Action item >>
Reproduce the listing below in full and exactly; no pictures belong in the copy.

Information >>
- - -
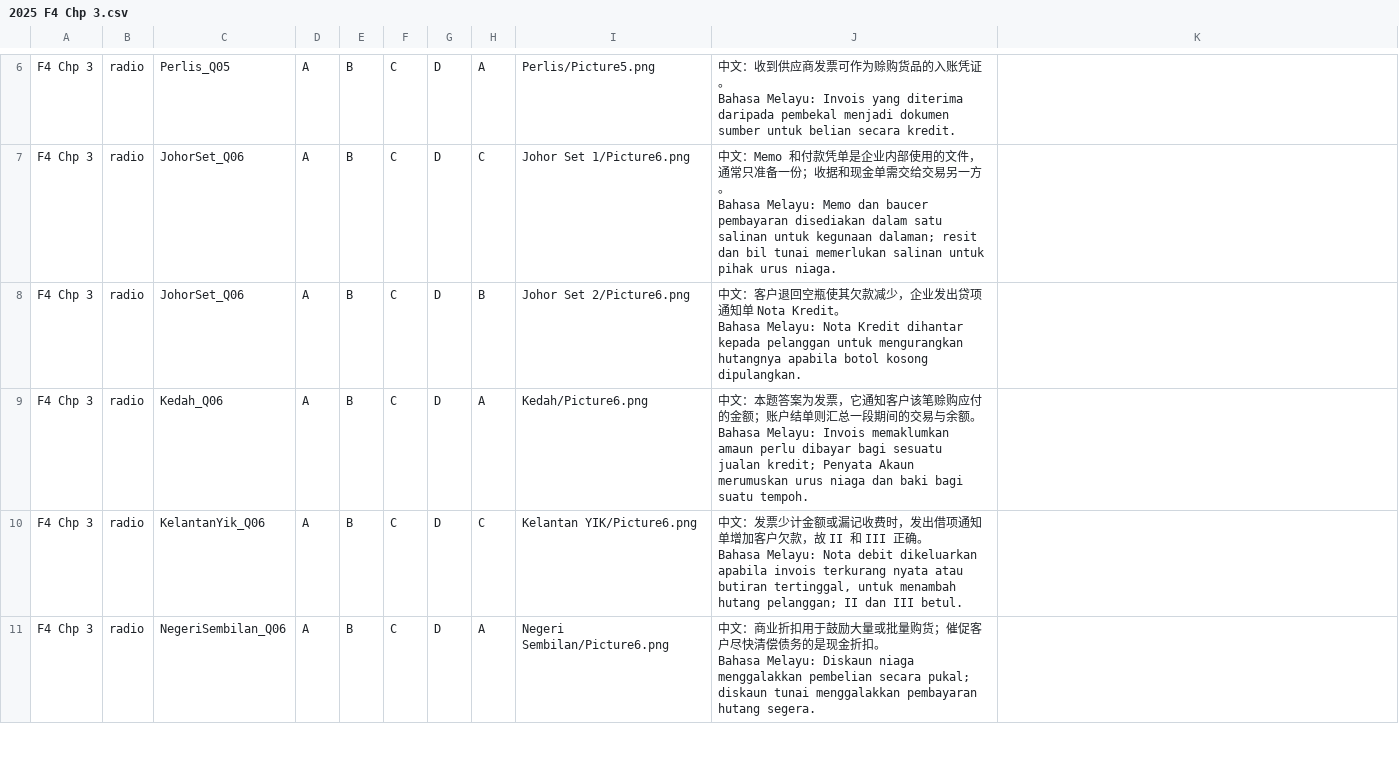
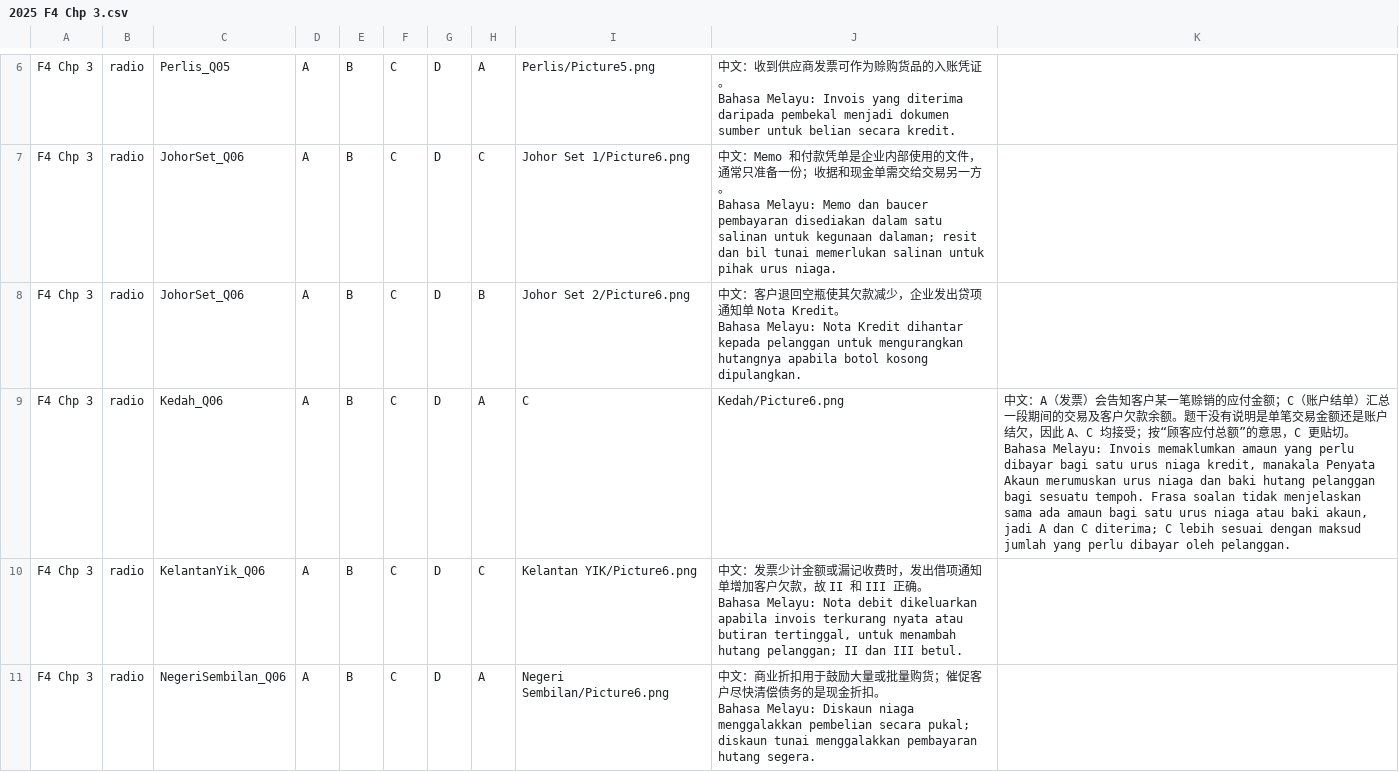
Before and after one commit to nobody0619/SPM-ACC, a CSV file: 2025/ByChapterCSV/2025 F4 Chp 3.csv, drawn as a sheet; only a part is shown, gaps mark what is left out.

Commit message:
Accept A and C for Kedah 2025 Q6

```diff
--- a/2025/ByChapterCSV/2025 F4 Chp 3.csv
+++ b/2025/ByChapterCSV/2025 F4 Chp 3.csv
@@ -15,4 +15,4 @@ F4 Chp 3,radio,JohorSet_Q06,A,B,C,D,B,Johor Set 2/Picture6.png,"中文：客户
 Bahasa Melayu: Nota Kredit dihantar kepada pelanggan untuk mengurangkan hutangnya apabila botol kosong dipulangkan."
-F4 Chp 3,radio,Kedah_Q06,A,B,C,D,A,Kedah/Picture6.png,"中文：本题答案为发票，它通知客户该笔赊购应付的金额；账户结单则汇总一段期间的交易与余额。
-Bahasa Melayu: Invois memaklumkan amaun perlu dibayar bagi sesuatu jualan kredit; Penyata Akaun merumuskan urus niaga dan baki bagi suatu tempoh."
+F4 Chp 3,radio,Kedah_Q06,A,B,C,D,A,C,Kedah/Picture6.png,"中文：A（发票）会告知客户某一笔赊销的应付金额；C（账户结单）汇总一段期间的交易及客户欠款余额。题干没有说明是单笔交易金额还是账户结欠，因此 A、C 均接受；按“顾客应付总额”的意思，C 更贴切。
+Bahasa Melayu: Invois memaklumkan amaun yang perlu dibayar bagi satu urus niaga kredit, manakala Penyata Akaun merumuskan urus niaga dan baki hutang pelanggan bagi sesuatu tempoh. Frasa soalan tidak menjelaskan sama ada amaun bagi satu urus niaga atau baki akaun, jadi A dan C diterima; C lebih sesuai dengan maksud jumlah yang perlu dibayar oleh pelanggan."
 F4 Chp 3,radio,KelantanYik_Q06,A,B,C,D,C,Kelantan YIK/Picture6.png,"中文：发票少计金额或漏记收费时，发出借项通知单增加客户欠款，故 II 和 III 正确。
```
- - -
Result of the exercise >>
Before and after one commit to nobody0619/SPM-ACC, a CSV file: 2025/ByChapterCSV/2025 F4 Chp 3.csv, drawn as a sheet; only a part is shown, gaps mark what is left out.

Commit message:
Accept A and C for Kedah 2025 Q6

```diff
--- a/2025/ByChapterCSV/2025 F4 Chp 3.csv
+++ b/2025/ByChapterCSV/2025 F4 Chp 3.csv
@@ -15,4 +15,4 @@ F4 Chp 3,radio,JohorSet_Q06,A,B,C,D,B,Johor Set 2/Picture6.png,"中文：客户
 Bahasa Melayu: Nota Kredit dihantar kepada pelanggan untuk mengurangkan hutangnya apabila botol kosong dipulangkan."
-F4 Chp 3,radio,Kedah_Q06,A,B,C,D,A,Kedah/Picture6.png,"中文：本题答案为发票，它通知客户该笔赊购应付的金额；账户结单则汇总一段期间的交易与余额。
-Bahasa Melayu: Invois memaklumkan amaun perlu dibayar bagi sesuatu jualan kredit; Penyata Akaun merumuskan urus niaga dan baki bagi suatu tempoh."
+F4 Chp 3,radio,Kedah_Q06,A,B,C,D,A,C,Kedah/Picture6.png,"中文：A（发票）会告知客户某一笔赊销的应付金额；C（账户结单）汇总一段期间的交易及客户欠款余额。题干没有说明是单笔交易金额还是账户结欠，因此 A、C 均接受；按“顾客应付总额”的意思，C 更贴切。
+Bahasa Melayu: Invois memaklumkan amaun yang perlu dibayar bagi satu urus niaga kredit, manakala Penyata Akaun merumuskan urus niaga dan baki hutang pelanggan bagi sesuatu tempoh. Frasa soalan tidak menjelaskan sama ada amaun bagi satu urus niaga atau baki akaun, jadi A dan C diterima; C lebih sesuai dengan maksud jumlah yang perlu dibayar oleh pelanggan."
 F4 Chp 3,radio,KelantanYik_Q06,A,B,C,D,C,Kelantan YIK/Picture6.png,"中文：发票少计金额或漏记收费时，发出借项通知单增加客户欠款，故 II 和 III 正确。
```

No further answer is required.